17 May 2015 (Dubai, United Arab Emirates): Leading eye experts from Moorfields Eye Hospital in London and Moorfields Eye Hospital Dubai are joining forces for a symposium on paediatric ophthalmology, covering some of the most serious children’s eye conditions, for eye care professionals in the Middle East. The symposium will take place at the Shangri-La Hotel Dubai on Tuesday, May 19th and will award CME (Continuing Medical Education) credits to participants. The symposium will be supported by Novartis, the healthcare solutions company.
The paediatric ophthalmology symposium will cover four main areas – external eye disease and corneal disorders, Uveitis, Cataracts, and Glaucoma.
- External disease includes conditions relating to the outside of the eyeball, such as the cornea, iris and sclera (the tough outer layer of the eye).
- Uveitis is inflammation of the middle layer of the eye (the uvea or uveal tract) resulting in a painful red eye and cloudy vision, caused by injury, infection or underlying disease.

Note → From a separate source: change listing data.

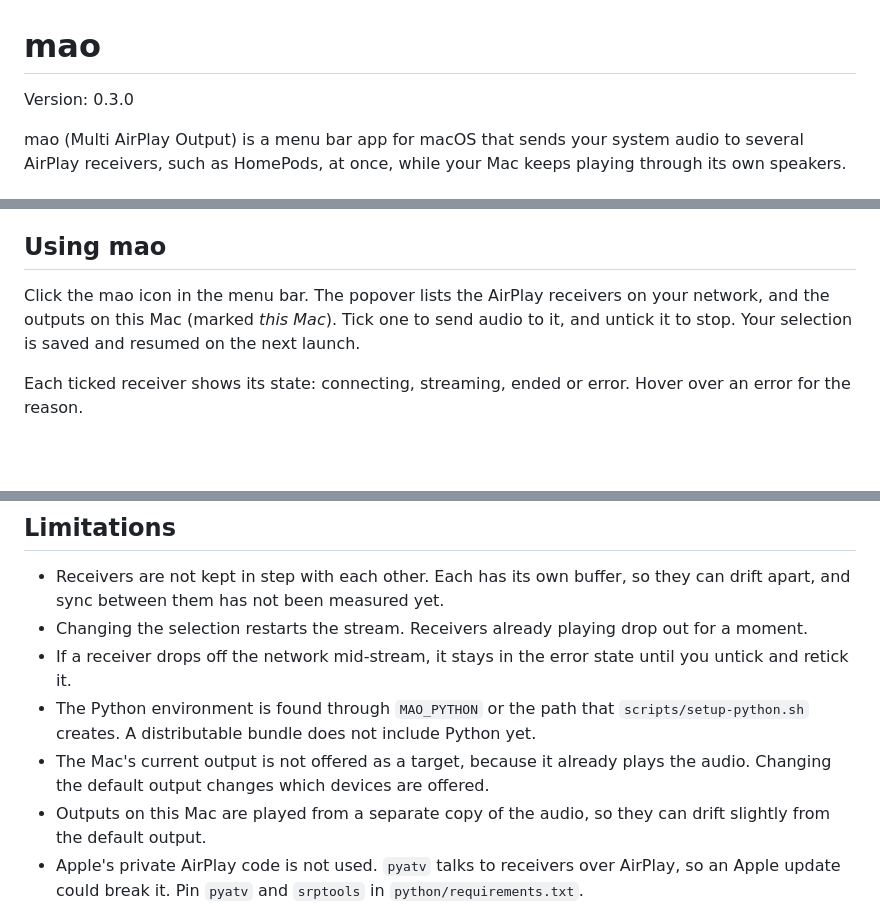
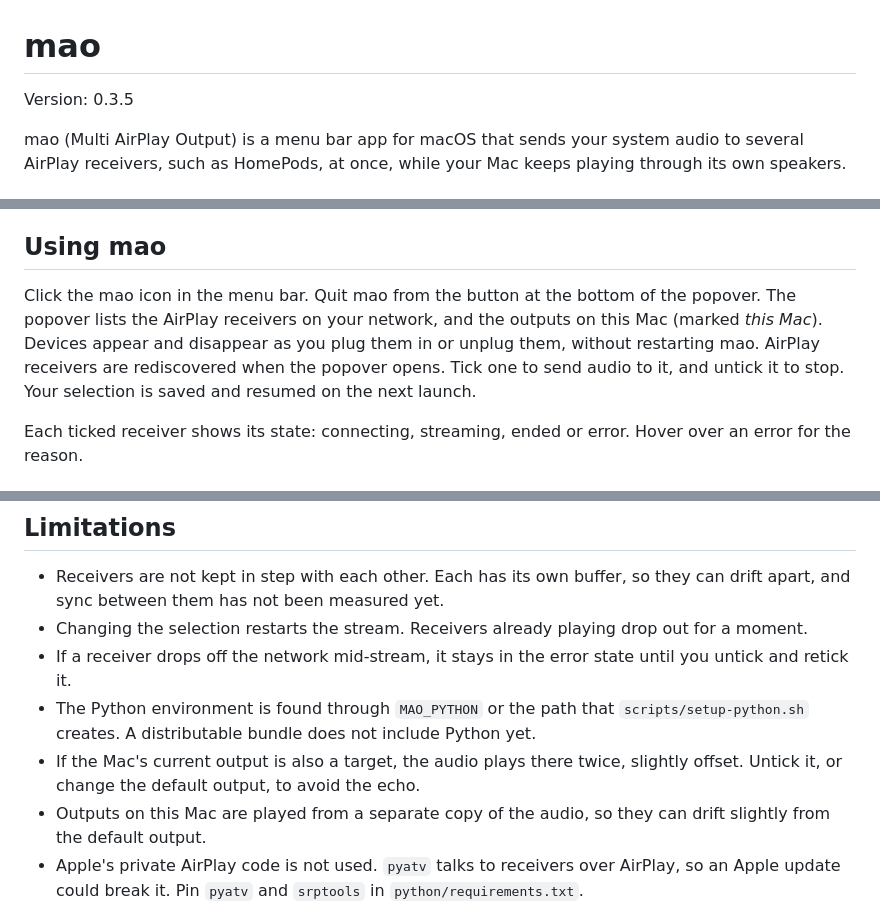
Before and after one commit to lateralblast/mao, a Markdown page: README.md, 3 parts joined by grey strips. GitHub-like rendering; blank space fills up the shorter version.

```diff
--- a/README.md
+++ b/README.md
@@ -1,6 +1,6 @@
 # mao
 
-Version: 0.3.0
+Version: 0.3.5
 
 mao (Multi AirPlay Output) is a menu bar app for macOS that sends your system audio to several AirPlay receivers, such as HomePods, at once, while your Mac keeps playing through its own speakers.
 
@@ -28,7 +28,7 @@ The first time mao captures audio, macOS asks for permission to capture system a
 
 ## Using mao
 
-Click the mao icon in the menu bar. The popover lists the AirPlay receivers on your network, and the outputs on this Mac (marked *this Mac*). Tick one to send audio to it, and untick it to stop. Your selection is saved and resumed on the next launch.
+Click the mao icon in the menu bar. Quit mao from the button at the bottom of the popover. The popover lists the AirPlay receivers on your network, and the outputs on this Mac (marked *this Mac*). Devices appear and disappear as you plug them in or unplug them, without restarting mao. AirPlay receivers are rediscovered when the popover opens. Tick one to send audio to it, and untick it to stop. Your selection is saved and resumed on the next launch.
 
 Each ticked receiver shows its state: connecting, streaming, ended or error. Hover over an error for the reason.
 
@@ -44,7 +44,7 @@ Each ticked receiver shows its state: connecting, streaming, ended or error. Hov
 - Changing the selection restarts the stream. Receivers already playing drop out for a moment.
 - If a receiver drops off the network mid-stream, it stays in the error state until you untick and retick it.
 - The Python environment is found through `MAO_PYTHON` or the path that `scripts/setup-python.sh` creates. A distributable bundle does not include Python yet.
-- The Mac's current output is not offered as a target, because it already plays the audio. Changing the default output changes which devices are offered.
+- If the Mac's current output is also a target, the audio plays there twice, slightly offset. Untick it, or change the default output, to avoid the echo.
 - Outputs on this Mac are played from a separate copy of the audio, so they can drift slightly from the default output.
 - Apple's private AirPlay code is not used. `pyatv` talks to receivers over AirPlay, so an Apple update could break it. Pin `pyatv` and `srptools` in `python/requirements.txt`.
 - macOS only.
```
Also changed, not shown: CHANGELOG.md (+31 -1 lines), mao.png (added), src/mao-icon.png (added), 12 other files.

If untreated, eyesight can be seriously damaged. Intermediate uveitis tends to occur in children, teenagers and young adults.
- Cataract is a common eye condition, in which the lens become progressively opaque, resulting in blurred vision.
- Glaucoma signs and symptoms include increased pressure within the eyeball, which can cause gradual loss of sight, if left untreated.
Dr Melanie Hingorani, Consultant Ophthalmologist with a special interest in paediatric ophthalmology, strabismus & ocular motility, Moorfields Eye Hospital London, will participate in the symposium in collaboration with colleagues from Moorfields Eye Hospital Dubai – Dr Avi Gurbaxani, Consultant Ophthalmic Surgeon in Uveitis and Medical Retinal Diseases; Dr Sohaib Mustafa, Consultant Ophthalmologist and Glaucoma Surgeon; and Dr Darakhshanda Khurram, Consultant Paediatric Ophthalmologist.
Commenting on the paediatric symposium, Dr Darakshanda Khurram said: “Paediatric eye surgery can be much more complex than in adults because a child’s eye is smaller and weaker, with potential complications in recovery and post surgical visual rehabilitation. However, diagnosing and treating eye conditions at an early age can lead to very good results and allow the child able to recover and develop without any problems. Cataract surgery can be done on infants from as young as eight weeks old. Over the last 10 years, outcomes have improved for children undergoing treatment such as paediatric cataract surgery, for a number of reasons. Firstly, a better understanding of the physiology of the young eye, especially the infant eye; and secondly, the introduction of better surgical techniques which have enhanced safety and efficacy. As the new surgical techniques evolve and new tools become available, children with vision impairment now have the chance of improved sight and improved quality of life.”